A reverse mortgage allows homeowners age 62 and older to borrow money against the value of their homes and not repay it until the house is no longer their primary residence, they move out, or die. It lets a homeowner convert some home equity into cash without having to sell the house or pay additional monthly bills. Reverse mortgage proceeds are not taxable, and generally will not affect your Medicare or Social Security benefits. You retain the title to your home.
Unfortunately, new cases of reverse mortgage abuse by some small mortgage brokers, including some former subprime lenders, are growing.
If you're considering a reverse mortgage, think about these warnings from the Federal Trade Commission:
Beware of sales pitches. Once sellers know you're interested in a reverse mortgage, some will try to pressure you to buy additional financial products, such as long-term care insurance or annuities.

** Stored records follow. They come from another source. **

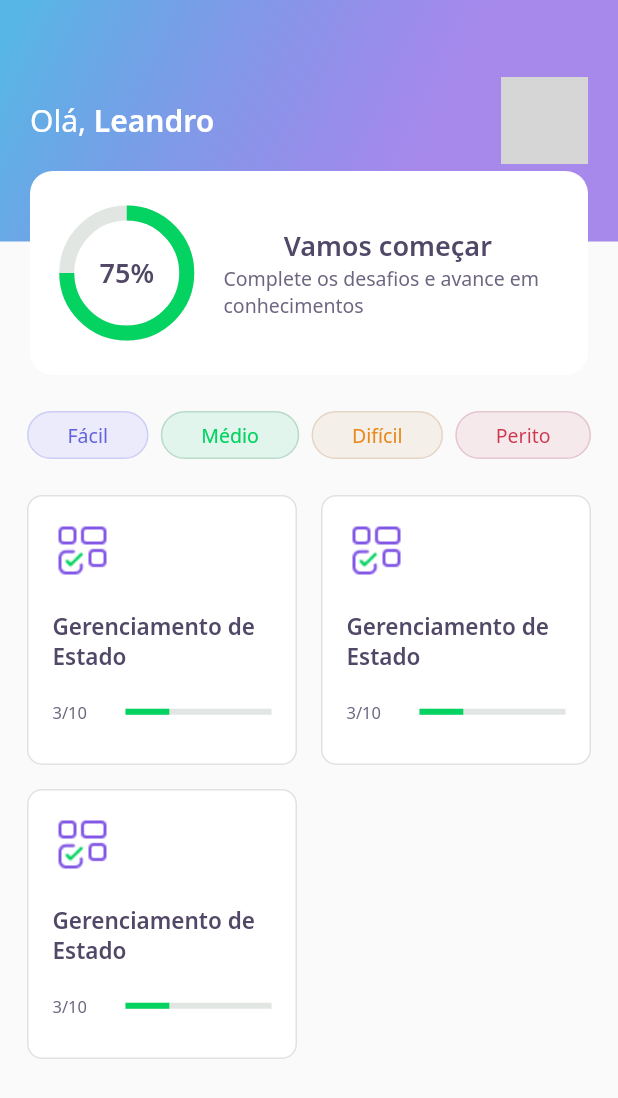
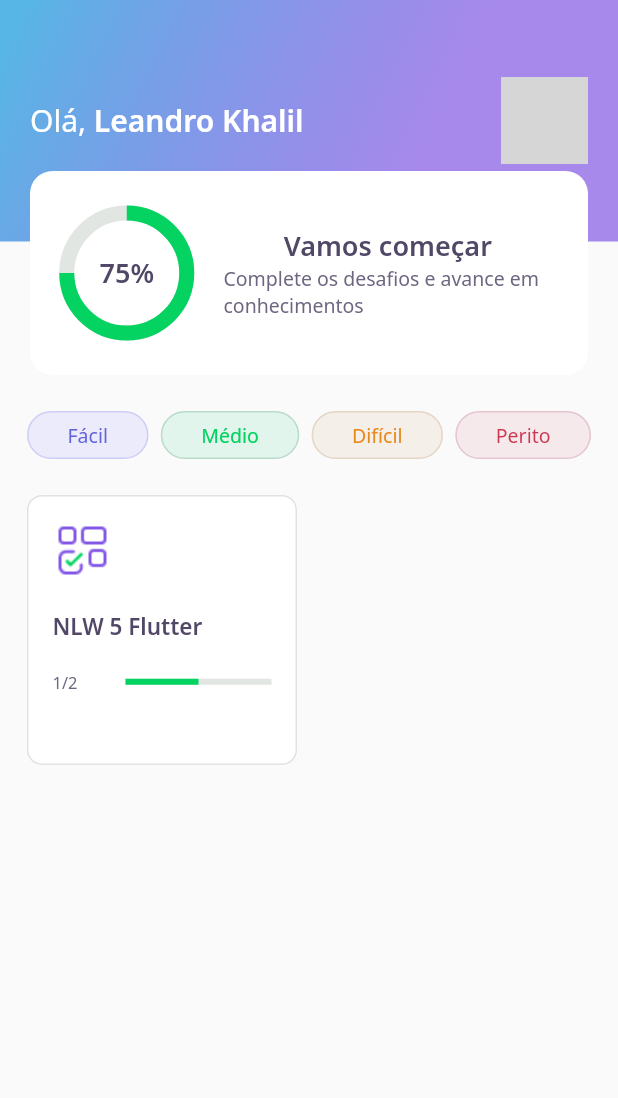
Before and after one commit to khalilpdev/devquiz, a Flutter app: the HomePage screen opened directly, on a phone screen of 412 x 824 dp. Shown: the top 1098 px of the screen. Run offline on Flutter 3.47's test engine with Material 2 defaults, Android fonts, the phone set to English and light mode, and no system bars; our stand-ins replace google_fonts; accounts and stored records are empty; network calls fail; grey boxes are pictures that could not be loaded.

Commit message:
criado home controller e ajustado nos widgtes seu uso

```diff
--- a/lib/core/app_widget.dart
+++ b/lib/core/app_widget.dart
@@ -8,7 +8,7 @@ class AppWidget extends StatelessWidget {
   Widget build(BuildContext context) {
     return MaterialApp(
       title: "DevQuiz",
-      home: ChallengePage(),
+      home: HomePage(),
     );
   }
 }
--- /dev/null
+++ b/lib/home/home_controller.dart
@@ -0,0 +1,52 @@
+import 'package:devquiz/core/app_images.dart';
+import 'package:devquiz/home/home_state.dart';
+import 'package:devquiz/shared/models/awnser_model.dart';
+import 'package:devquiz/shared/models/question_model.dart';
+import 'package:devquiz/shared/models/quiz_model.dart';
+import 'package:devquiz/shared/models/user_model.dart';
+
+class HomeController {
+  HomeState state = HomeState.empty;
+
+  UserModel? user;
+  List<QuizModel>? quizzes;
+
+  void getUser() {
+    user = UserModel(
+      name: "Leandro Khalil",
+      photoUrl:
+          "https://avatars.githubusercontent.com/u/82157454?s=400&u=36b9ad6e8fcbda0cfb89e512149529b01acef63e&v=4",
+    );
+  }
+
+  void getQuizzes() {
+    quizzes = [
+      QuizModel(
+        title: "NLW 5 Flutter",
+        imagem: AppImages.blocks,
+        questionAwnsered: 1,
+        level: Level.facil,
+        questions: [
+          QuestionModel(
+            title: "Está curtindo o Flutter",
+            awnsers: [
+              AwnserModel(title: "Estou curtindo"),
+              AwnserModel(title: "Amando Flutter"),
+              AwnserModel(title: "Muito top"),
+              AwnserModel(title: "Show de bola", isRight: true),
+            ],
+          ),
+          QuestionModel(
+            title: "Está curtindo o Flutter",
+            awnsers: [
+              AwnserModel(title: "Estou curtindo"),
+              AwnserModel(title: "Amando Flutter"),
+              AwnserModel(title: "Muito top"),
+              AwnserModel(title: "Show de bola", isRight: true),
+            ],
+          )
+        ],
+      ),
+    ];
+  }
+}
--- a/lib/home/home_page.dart
+++ b/lib/home/home_page.dart
@@ -1,3 +1,5 @@
+import 'package:devquiz/challenge/widgets/quiz/quiz_widget.dart';
+import 'package:devquiz/home/home_controller.dart';
 import 'package:devquiz/home/widgets/appbar/app_bar_widget.dart';
 import 'package:devquiz/home/widgets/level_button/level_button_widget.dart';
 import 'package:devquiz/home/widgets/quiz_card/quiz_card_widget.dart';
@@ -11,10 +13,19 @@ class HomePage extends StatefulWidget {
 }
 
 class _HomePageState extends State<HomePage> {
+  final controller = HomeController();
+
+  @override
+  void initState() {
+    super.initState();
+    controller.getUser();
+    controller.getQuizzes();
+  }
+
   @override
   Widget build(BuildContext context) {
     return Scaffold(
-      appBar: AppBarWidget(),
+      appBar: AppBarWidget(user: controller.user!),
       body: Padding(
         padding: const EdgeInsets.symmetric(horizontal: 18),
         child: Column(
@@ -43,11 +54,14 @@ class _HomePageState extends State<HomePage> {
               crossAxisSpacing: 16,
               mainAxisSpacing: 16,
               crossAxisCount: 2,
-              children: [
-                QuizCardWidget(),
-                QuizCardWidget(),
-                QuizCardWidget(),
-              ],
+              children: controller.quizzes!
+                  .map((e) => QuizCardWidget(
+                        title: e.title,
+                        percent: e.questionAwnsered / e.questions.length,
+                        completed:
+                            "${e.questionAwnsered}/${e.questions.length}",
+                      ))
+                  .toList(),
             ))
           ],
         ),
--- /dev/null
+++ b/lib/home/home_state.dart
@@ -0,0 +1,6 @@
+enum HomeState {
+  sucess,
+  loading,
+  error,
+  empty,
+}
--- a/lib/home/widgets/appbar/app_bar_widget.dart
+++ b/lib/home/widgets/appbar/app_bar_widget.dart
@@ -1,10 +1,12 @@
 import 'package:devquiz/core/app_gradients.dart';
 import 'package:devquiz/core/app_text_styles.dart';
 import 'package:devquiz/home/widgets/score_card/score_card_widget.dart';
+import 'package:devquiz/shared/models/user_model.dart';
 import 'package:flutter/cupertino.dart';
 
 class AppBarWidget extends PreferredSize {
-  AppBarWidget()
+  final UserModel user;
+  AppBarWidget({required this.user})
       : super(
           preferredSize: Size.fromHeight((250)),
           child: Container(
@@ -24,7 +26,7 @@ class AppBarWidget extends PreferredSize {
                           style: AppTextStyles.title,
                           children: [
                             TextSpan(
-                              text: "Leandro",
+                              text: user.name,
                               style: AppTextStyles.titleBold,
                             )
                           ],
@@ -36,8 +38,7 @@ class AppBarWidget extends PreferredSize {
                         decoration: BoxDecoration(
                           borderRadius: BorderRadius.circular(10),
                           image: DecorationImage(
-                            image: NetworkImage(
-                                'https://avatars.githubusercontent.com/u/82157454?s=400&u=36b9ad6e8fcbda0cfb89e512149529b01acef63e&v=4'),
+                            image: NetworkImage(user.photoUrl),
                           ),
                         ),
                       )
--- a/lib/home/widgets/quiz_card/quiz_card_widget.dart
+++ b/lib/home/widgets/quiz_card/quiz_card_widget.dart
@@ -5,6 +5,17 @@ import 'package:devquiz/shared/widgets/progress_indicator/progress_indicator_wid
 import 'package:flutter/material.dart';
 
 class QuizCardWidget extends StatelessWidget {
+  final String title;
+  final String completed;
+  final double percent;
+
+  const QuizCardWidget({
+    Key? key,
+    required this.title,
+    required this.completed,
+    required this.percent,
+  }) : super(key: key);
+
   @override
   Widget build(BuildContext context) {
     return Container(
@@ -24,7 +35,7 @@ class QuizCardWidget extends StatelessWidget {
           ),
           SizedBox(height: 20),
           Text(
-            "Gerenciamento de Estado",
+            title,
             style: AppTextStyles.heading15,
           ),
           SizedBox(height: 20),
@@ -33,13 +44,15 @@ class QuizCardWidget extends StatelessWidget {
               Expanded(
                 flex: 1,
                 child: Text(
-                  "3/10",
+                  completed,
                   style: AppTextStyles.body11,
                 ),
               ),
               Expanded(
                 flex: 2,
-                child: ProgressIndicadorWidget(value: 0.3),
+                child: ProgressIndicadorWidget(
+                  value: percent,
+                ),
               )
             ],
           )
--- a/lib/shared/models/quiz_model.dart
+++ b/lib/shared/models/quiz_model.dart
@@ -9,16 +9,16 @@ enum Level {
 
 class QuizModel {
   final String title;
-  final List<QuestionModel> question;
+  final List<QuestionModel> questions;
   final int questionAwnsered;
   final String imagem;
   final Level level;
 
   QuizModel({
     required this.title,
-    required this.question,
-    this.questionAwnsered = 0,
+    required this.questions,
     required this.imagem,
     required this.level,
+    this.questionAwnsered = 0,
   });
 }
--- a/lib/shared/models/user_model.dart
+++ b/lib/shared/models/user_model.dart
@@ -6,6 +6,6 @@ class UserModel {
   UserModel({
     required this.name,
     required this.photoUrl,
-    required this.score,
+    this.score = 0,
   });
 }
```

If you're interested in these products, take the time to comparison shop. You'll have to maintain adequate homeowners insurance, but you don't have to buy additional products to qualify for a reverse mortgage. Other sellers may offer home improvement services, and then suggest that a reverse mortgage would be an easy way to pay for them. If cost or features of a reverse mortgage are confusing, or if you're feeling pressure to buy, walk away from the seller or lender and take your business elsewhere.
Know the features. Because you retain the title, you're responsible for property taxes, insurance, utilities and maintenance. If you don't take care of them, the mortgage can become due and payable. Reverse mortgages can use up all or some of the equity in your home and leave few assets for you or your heirs.
Know tax consequences. Reverse-mortgage interest is not deductible until you pay the loan off in part or in full.
Remember the right of rescission. You generally have three calendar days to change your mind and cancel the loan. This process should be explained at the loan closing. Get details from your lender.
Use a lender you can trust. If you aren't comfortable with a prospective lender, walk away. A good place to start is with your credit union. The professionals there will be straightforward about reverse-mortgage details. If your credit union doesn't offer them, the staff can refer you to another credit union or other reputable lender.
For related information, read "More Seniors Carry Mortgage Burden" in the Home & Family Finance Resource Center